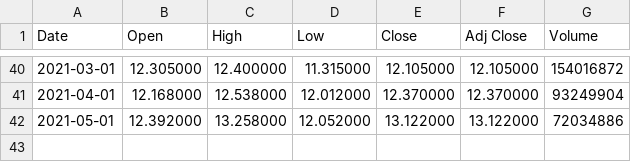
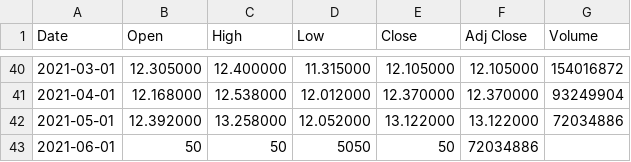
Before and after one commit to pozou/PowerBI, a CSV file: ENGI.PA.csv, drawn as a sheet; only a part is shown, gaps mark what is left out; the diff names each change by its address in the sheet, - before the commit and + after, or states it on an @@ line.

Commit message:
Update ENGI.PA.csv

```diff
--- a/ENGI.PA.csv
+++ b/ENGI.PA.csv
+row 43: 2021-06-01 | 50 | 50 | 5050 | 50 | 72034886
```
════════
What to produce
Would you retype the material exactly, omitting each picture?

Answer section
Before and after one commit to pozou/PowerBI, a CSV file: ENGI.PA.csv, drawn as a sheet; only a part is shown, gaps mark what is left out; the diff names each change by its address in the sheet, - before the commit and + after, or states it on an @@ line.

Commit message:
Update ENGI.PA.csv

```diff
--- a/ENGI.PA.csv
+++ b/ENGI.PA.csv
+row 43: 2021-06-01 | 50 | 50 | 5050 | 50 | 72034886
```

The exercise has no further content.